[Itemized modification records]

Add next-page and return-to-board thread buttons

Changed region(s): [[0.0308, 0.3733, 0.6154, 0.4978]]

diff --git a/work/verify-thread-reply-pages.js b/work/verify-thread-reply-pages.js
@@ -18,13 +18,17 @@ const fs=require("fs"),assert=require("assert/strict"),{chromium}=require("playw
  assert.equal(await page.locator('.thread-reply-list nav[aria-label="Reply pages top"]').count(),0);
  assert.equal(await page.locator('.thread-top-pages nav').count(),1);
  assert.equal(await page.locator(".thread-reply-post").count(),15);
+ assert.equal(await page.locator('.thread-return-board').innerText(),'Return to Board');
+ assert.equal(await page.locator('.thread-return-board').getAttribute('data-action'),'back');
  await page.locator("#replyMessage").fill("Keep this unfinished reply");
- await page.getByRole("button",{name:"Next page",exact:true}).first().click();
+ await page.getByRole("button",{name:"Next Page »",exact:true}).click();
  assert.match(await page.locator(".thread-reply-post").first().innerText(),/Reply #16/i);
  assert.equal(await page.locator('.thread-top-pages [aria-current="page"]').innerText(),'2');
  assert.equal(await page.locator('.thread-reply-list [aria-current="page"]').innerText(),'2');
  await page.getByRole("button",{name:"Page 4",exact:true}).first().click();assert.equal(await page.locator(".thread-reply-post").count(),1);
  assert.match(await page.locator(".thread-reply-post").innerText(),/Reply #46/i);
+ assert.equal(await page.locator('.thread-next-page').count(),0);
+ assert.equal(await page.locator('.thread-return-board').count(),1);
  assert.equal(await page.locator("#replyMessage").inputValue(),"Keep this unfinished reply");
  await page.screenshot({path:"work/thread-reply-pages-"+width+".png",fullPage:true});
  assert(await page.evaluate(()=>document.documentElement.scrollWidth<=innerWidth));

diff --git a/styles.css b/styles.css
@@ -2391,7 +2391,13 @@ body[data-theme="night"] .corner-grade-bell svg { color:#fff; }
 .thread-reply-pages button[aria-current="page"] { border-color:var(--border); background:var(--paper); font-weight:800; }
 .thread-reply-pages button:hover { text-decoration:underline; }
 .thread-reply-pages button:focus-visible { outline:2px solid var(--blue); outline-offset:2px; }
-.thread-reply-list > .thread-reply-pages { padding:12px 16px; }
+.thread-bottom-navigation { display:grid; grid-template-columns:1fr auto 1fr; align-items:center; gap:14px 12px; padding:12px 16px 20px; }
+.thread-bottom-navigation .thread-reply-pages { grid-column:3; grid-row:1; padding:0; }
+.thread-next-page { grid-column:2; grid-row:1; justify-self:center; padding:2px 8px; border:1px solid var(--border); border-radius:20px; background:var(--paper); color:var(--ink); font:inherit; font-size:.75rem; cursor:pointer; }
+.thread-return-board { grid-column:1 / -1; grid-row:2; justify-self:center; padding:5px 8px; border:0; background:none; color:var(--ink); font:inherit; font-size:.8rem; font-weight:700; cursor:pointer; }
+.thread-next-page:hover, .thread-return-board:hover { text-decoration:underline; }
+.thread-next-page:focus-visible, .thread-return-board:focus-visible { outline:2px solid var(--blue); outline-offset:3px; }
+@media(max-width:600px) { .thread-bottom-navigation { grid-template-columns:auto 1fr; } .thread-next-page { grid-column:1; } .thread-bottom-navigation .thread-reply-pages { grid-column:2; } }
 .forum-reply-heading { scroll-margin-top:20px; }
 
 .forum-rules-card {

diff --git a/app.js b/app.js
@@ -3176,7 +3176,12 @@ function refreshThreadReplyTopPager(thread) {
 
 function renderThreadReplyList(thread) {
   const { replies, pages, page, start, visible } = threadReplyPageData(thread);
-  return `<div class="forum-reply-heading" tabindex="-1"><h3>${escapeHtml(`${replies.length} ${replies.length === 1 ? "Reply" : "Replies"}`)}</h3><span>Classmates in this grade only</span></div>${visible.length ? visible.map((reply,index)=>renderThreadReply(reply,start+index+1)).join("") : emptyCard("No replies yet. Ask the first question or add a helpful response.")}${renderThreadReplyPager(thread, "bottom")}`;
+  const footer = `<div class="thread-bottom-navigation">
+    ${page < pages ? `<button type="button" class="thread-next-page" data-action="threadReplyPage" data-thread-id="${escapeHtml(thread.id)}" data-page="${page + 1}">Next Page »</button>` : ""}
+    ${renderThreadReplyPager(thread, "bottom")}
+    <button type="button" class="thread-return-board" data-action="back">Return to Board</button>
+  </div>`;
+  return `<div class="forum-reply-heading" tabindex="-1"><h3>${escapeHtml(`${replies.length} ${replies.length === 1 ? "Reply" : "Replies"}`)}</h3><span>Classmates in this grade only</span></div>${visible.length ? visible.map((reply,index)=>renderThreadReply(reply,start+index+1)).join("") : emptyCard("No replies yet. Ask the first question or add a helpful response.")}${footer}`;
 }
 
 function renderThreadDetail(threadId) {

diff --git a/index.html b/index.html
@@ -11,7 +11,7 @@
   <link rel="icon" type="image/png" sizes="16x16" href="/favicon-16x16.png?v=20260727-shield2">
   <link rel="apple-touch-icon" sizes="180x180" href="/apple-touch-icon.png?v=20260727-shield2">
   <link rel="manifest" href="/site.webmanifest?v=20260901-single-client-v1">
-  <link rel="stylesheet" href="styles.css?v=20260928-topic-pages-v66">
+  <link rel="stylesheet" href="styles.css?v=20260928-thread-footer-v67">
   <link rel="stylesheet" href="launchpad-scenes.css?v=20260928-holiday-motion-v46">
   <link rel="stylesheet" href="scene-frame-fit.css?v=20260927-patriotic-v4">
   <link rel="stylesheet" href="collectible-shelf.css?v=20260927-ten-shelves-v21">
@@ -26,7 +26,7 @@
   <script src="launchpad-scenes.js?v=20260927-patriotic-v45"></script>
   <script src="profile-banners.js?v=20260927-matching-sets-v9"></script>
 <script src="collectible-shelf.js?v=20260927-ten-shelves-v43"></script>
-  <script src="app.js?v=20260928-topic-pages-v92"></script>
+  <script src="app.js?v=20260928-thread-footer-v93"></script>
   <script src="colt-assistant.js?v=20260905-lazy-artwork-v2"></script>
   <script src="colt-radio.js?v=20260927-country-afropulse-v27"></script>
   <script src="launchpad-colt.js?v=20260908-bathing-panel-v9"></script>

BRIEF –
Give the number of lines in the records that contain the string "template", and nothing besides.

REPLY –
2